Monday Author: Susanne Skinner
For several weeks now I’ve been watching YouTube clips to create a short list of potential keynote speakers for my 2016 Users Conference. I’m searching for inspiration, leadership, outstanding achievement and above all—eloquence. I also need to strike a chord and relate to the 400 people sitting in my audience. I’m coming up short.
So far they have three things in common: they’re very expensive, I’ve never heard of most of them, and many are mediocre speakers—with the exception of Captain Sullenberger. Sully is eloquent, well-known, and comes with a $50,000 fee plus first-class expenses for two. Before his ordeal he was an unknown pilot. Now he’s a hero (deservedly so) and on the speaking circuit. That $55K buys me 45 minutes.
After listening to nearly 100 clips, it’s clear many of the speakers have less than stellar speaking skills. They lack the eloquence their price tag speaks to; especially the business leaders and most especially the women. I hate to dis the sisterhood, but the truth is the women just don’t measure up. They are less polished than their male counterparts (though topically relevant), peppering their talks with ums, ahs, awkward pauses and way too much hand and body motion.
What Makes a Speaker Great?
I realize not everyone is born with the gift of public speaking. All of the great speakers were at one time not so great. Greatness requires a commitment to one’s craft. I accept that some will be better than others, but if you are represented by an agent, charging many thousands of dollars plus expenses to speak your 45-minute piece—well, you need to be really good. I don’t think that’s too much to ask.
I have a small budget when it comes to speakers, it tops out at $30K. You don’t get much for $30K; retired athletes and one-hit wonders fall into this price range. Some of them are good, but they speak to a very specific audience type which narrows the field, and often to accomplishments that occurred decades ago. Millennials won’t know what they are talking about.
I dream big. I want someone to entertain, inspire and motivate, and do it all with relatable, slightly self-deprecating humor and verbal brilliance. And I want them to do it within my budget.
What Makes an Eloquent Speaker?
This got me thinking – what makes an eloquent speaker? A recognized name helps, but it’s not a guarantee.

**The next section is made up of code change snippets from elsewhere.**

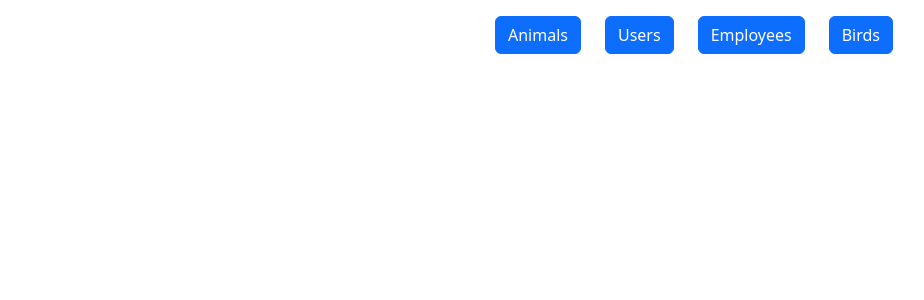
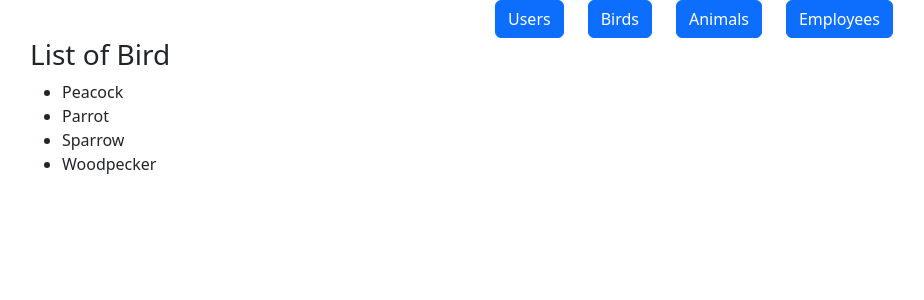
Before and after one commit to HasmatAliYash/react-learning, a React (Create React App) app: page / in a window 1280 px wide. Shown: the top 300 px of the page, without its empty margins (52-976 px from the left). Built offline with nearby package versions, Linux system fonts and the light colour scheme; no server answers.

Commit message:
day4 assignment 3 done

```diff
--- a/src/components/Animals.jsx
+++ b/src/components/Animals.jsx
@@ -1,12 +1,24 @@
-import React from "react";
-export default function Animals(props) {
+import React, { Component } from "react";
+
+export default class Animals extends Component {
+  constructor(props) {
+    super(props);
+
+    this.state = {
+      animalList: props.animals,
+    };
+  }
+
+  render() {
     return (
-    <div>
+      <>
+        <h3>List of Bird</h3>
         <ul>
-        {props.animalList.map((animal, index) => (
+          {this.state.animalList.map((animal, index) => (
             <li key={index}>{animal}</li>
           ))}
         </ul>
-    </div>
+      </>
     );
   }
+}
--- a/src/components/Birds.jsx
+++ b/src/components/Birds.jsx
@@ -1,10 +1,24 @@
-import React from "react";
+import React, { Component } from "react";
 
-export default function Birds(props) {
-  return (
-    <div>
-      <h2>{props.name}</h2>
-      <p>{props.about}</p>
-    </div>
-  );
+export default class Birds extends Component {
+  constructor(props) {
+    super(props);
+
+    this.state = {
+      birdList: ["Peacock", "Parrot", "Sparrow", "Woodpecker"],
+    };
+  }
+
+  render() {
+    return (
+      <div>
+        <h3>List of Bird</h3>
+        <ul>
+          {this.state.birdList.map((bird, index) => (
+            <li key={index}>{bird}</li>
+          ))}
+        </ul>
+      </div>
+    );
+  }
 }
--- a/src/components/Employees.jsx
+++ b/src/components/Employees.jsx
@@ -1,9 +1,17 @@
-import React from "react";
+import React, { Component } from "react";
 import Table from "react-bootstrap/Table";
 
-export default function Employees(props) {
-  return (
-    <div>
+export default class Employees extends Component {
+  constructor(props) {
+    super(props);
+
+    this.state = {
+      employeesList: props.users,
+    };
+  }
+
+  render() {
+    return (
       <Table striped bordered hover size="sm">
         <thead>
           <tr>
@@ -13,7 +21,7 @@ export default function Employees(props) {
           </tr>
         </thead>
         <tbody>
-          {props.employees.map((user, index) => (
+          {this.state.employeesList.map((user, index) => (
             <tr key={index}>
               <td>{user.username}</td>
               <td>{user.address.city}</td>
@@ -22,6 +30,6 @@ export default function Employees(props) {
           ))}
         </tbody>
       </Table>
-    </div>
-  );
+    );
+  }
 }
--- a/src/components/LivingThings.jsx
+++ b/src/components/LivingThings.jsx
@@ -1,10 +1,10 @@
 import React, { useState, useEffect } from "react";
 import Button from "react-bootstrap/Button";
 import Stack from "react-bootstrap/Stack";
+import Animals from "./Animals";
 import Birds from "./Birds";
+import Employees from "./Employees";
 import Users from "./Users";
-import Animals from "./Animals";
-import Employees from "./Employees";
 
 const animals = [
   "Tiger",
@@ -30,45 +30,35 @@ const animals = [
 
 export default function LivingThings() {
   // Getting user data via GET API call
+
+  const [isUsersVisible, setUsersVisible] = useState(false);
+  const [isBirdsVisible, setBirdsVisible] = useState(true);
+  const [isAnimalsVisible, setAnimalsVisible] = useState(false);
+  const [isEmployeesVisible, setEmployeesVisible] = useState(false);
   const [users, setUsers] = useState([]);
+
   useEffect(() => {
     fetch("https://jsonplaceholder.typicode.com/users")
       .then((response) => response.json())
       .then((data) => setUsers(data));
   });
 
-  const [item, setItem] = useState(<Birds></Birds>);
   return (
     <div>
-      {item}
       <Stack gap={4} className="col-md-2 mx-auto" direction="horizontal">
-        <Button
-          onClick={() => setItem(<Animals animalList={animals}></Animals>)}
-        >
+        <Button onClick={() => setUsersVisible(!isUsersVisible)}>Users</Button>
+        <Button onClick={() => setBirdsVisible(!isBirdsVisible)}>Birds</Button>
+        <Button onClick={() => setAnimalsVisible(!isAnimalsVisible)}>
           Animals
         </Button>
-        <Button onClick={() => setItem(<Users users={users}></Users>)}>
-          Users
-        </Button>
-        <Button
-          onClick={() => setItem(<Employees employees={users}></Employees>)}
-        >
-          {" "}
-          Employees{" "}
-        </Button>
-        <Button
-          onClick={() =>
-            setItem(
-              <Birds
-                name="Dove"
-                about="Columbidae is a bird family consisting of doves and pigeons. "
-              ></Birds>
-            )
-          }
-        >
-          Birds
+        <Button onClick={() => setEmployeesVisible(!isEmployeesVisible)}>
+          Employees
         </Button>
       </Stack>
+      {isUsersVisible && <Users users={users} />}
+      {isBirdsVisible && <Birds />}
+      {isAnimalsVisible && <Animals animals={animals} />}
+      {isEmployeesVisible && <Employees users={users} />}
     </div>
   );
 }
--- a/src/components/Users.jsx
+++ b/src/components/Users.jsx
@@ -1,9 +1,15 @@
-import React from "react";
+import React, { Component } from "react";
 import Table from "react-bootstrap/Table";
+export default class Users extends Component {
+  constructor(props) {
+    super(props);
+    this.state = {
+      users: props.users,
+    };
+  }
 
-export default function Users(props) {
-  return (
-    <div>
+  render() {
+    return (
       <Table striped bordered hover size="sm">
         <thead>
           <tr>
@@ -14,7 +20,7 @@ export default function Users(props) {
           </tr>
         </thead>
         <tbody>
-          {props.users.map((user, index) => (
+          {this.state.users.map((user, index) => (
             <tr key={index}>
               <td>{user.id}</td>
               <td>{user.name}</td>
@@ -24,6 +30,6 @@ export default function Users(props) {
           ))}
         </tbody>
       </Table>
-    </div>
-  );
+    );
+  }
 }
```
Lines whose indentation alone changed are shown as unchanged.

First and foremost they have to be able to speak well. A poor speaker, no matter how interesting the topic or accomplishment will lose the attention of an audience. World-class keynote speakers are rare and cost a lot of money. Mediocre keynote speakers are common and dreaded by conference attendees everywhere.

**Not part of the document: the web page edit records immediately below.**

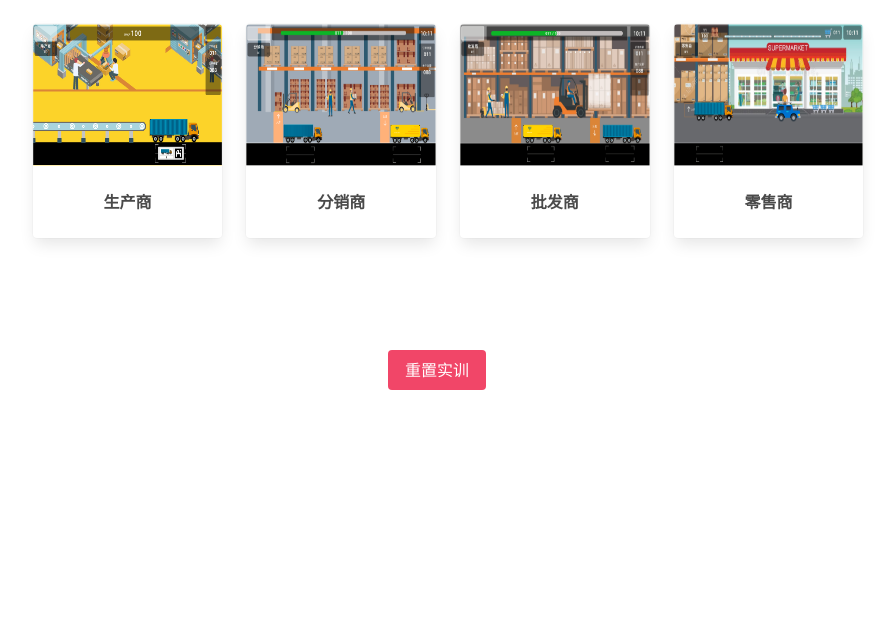
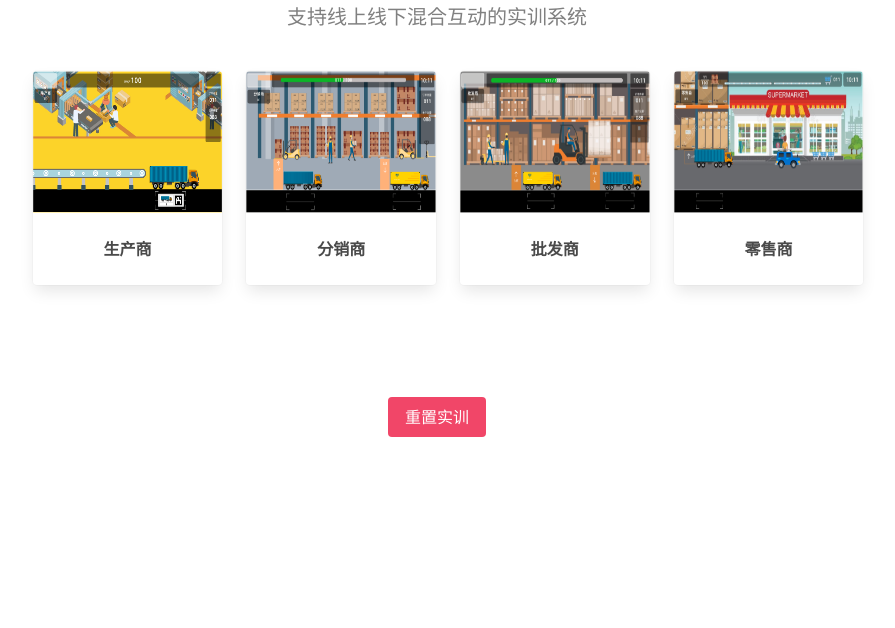
Before and after one commit to ssor/supply-chain-server, a plain HTML site: page roots/index.html in a window 1280 px wide. Shown: the part 172-800 px from the top of the page, without its empty margins (203-1098 px from the left). Drawn offline with Linux system fonts and the light colour scheme; files that its build step writes are made by us from their sources; files whose address does not match are found by name.

Commit message:
添加了小标题

```diff
--- a/roots/index.html
+++ b/roots/index.html
@@ -36,6 +36,7 @@
 <body>
     <div style="text-align: center; margin-top: 100px;">
         <h1 class="title is-1">供应链模拟实训系统</h1>
+        <h5 class="title is-5" style="color: grey; font-weight: 100;">支持线上线下混合互动的实训系统</h5>
     </div>
     <div class="columns" style="margin-top: 30px; margin-left: 10px;">
         <div class="column "></div>
```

With a great keynote speaker there’s an instantaneous emotional and mental connection, a stage presence, with tangible energy. The audience sits up and pays attention. They want to listen.
To start with, speakers are selling their subject matter expertise on a particular idea. They are trying to convince you to think and act differently. That comes from the inside, with a real passion and belief for what they are saying. I listen for unique, spontaneous storytelling abilities wrapped around inspiration and motivation.
I want my audience to walk away with two or three actionable concepts—things they can relate to and incorporate into their everyday lives. If they can’t do that, the keynote speaker has failed.
And that’s the most important point of all—being a good speaker at conferences and events is like being a great performer. You need to know your material, intuitively understand your audience, and bring something unique to the table.
The Value of Entertainment
A good public speaker pays attention to the audience. Authenticity takes a speaker from rehearsed repetition to engaging an audience in the journey, unifying them with a relatable message. If you want to hold their attention, you have to build a relationship with them.
There is value in humor. Properly timed, humor and anecdotes will lend credibility to the message. Misplaced or poorly chosen humor can be deadly; with little opportunity for recovery. Speakers who think they are funny had better be, or they will be laughing alone.
The best keynote speakers use minimal props and let their words take center stage. Video, properly time and relevant, brings a presentation to life. Power point is a horrible thing to put an audience through and I will not allow it at my conference keynotes. For the record I am biased—I love an Australian accent.
- Presence: Own the stage, let them feel the power of what you have to say.
- Humor: Know how to use it and make it work. Timing is everything.
- Imbedded Knowledge: No props needed, know what you know, apply it well.
- Relatable Experience: Draw the audience in and make them believe.
- Passion: You can’t fake it. When it’s not there, it’s a deal breaker for everyone.
I have found one exception that most often applies to speakers new to the circuit. The potential is there, they just need more experience. At a recent college commencement I attended, the featured keynote was a survivor of the Boston Marathon bombing.
Her speaking skills were rough around the edges, but her message of embracing all that life offers no matter the circumstances resonated with every graduate in the room. She was her own best proof of concept. Her presence and passion for life were genuine and tangible. She held the audience with warmth, humor and hope.
I am heading back to my on line research, armed with ear buds and hope for one amazing keynote speaker that will…speak to me.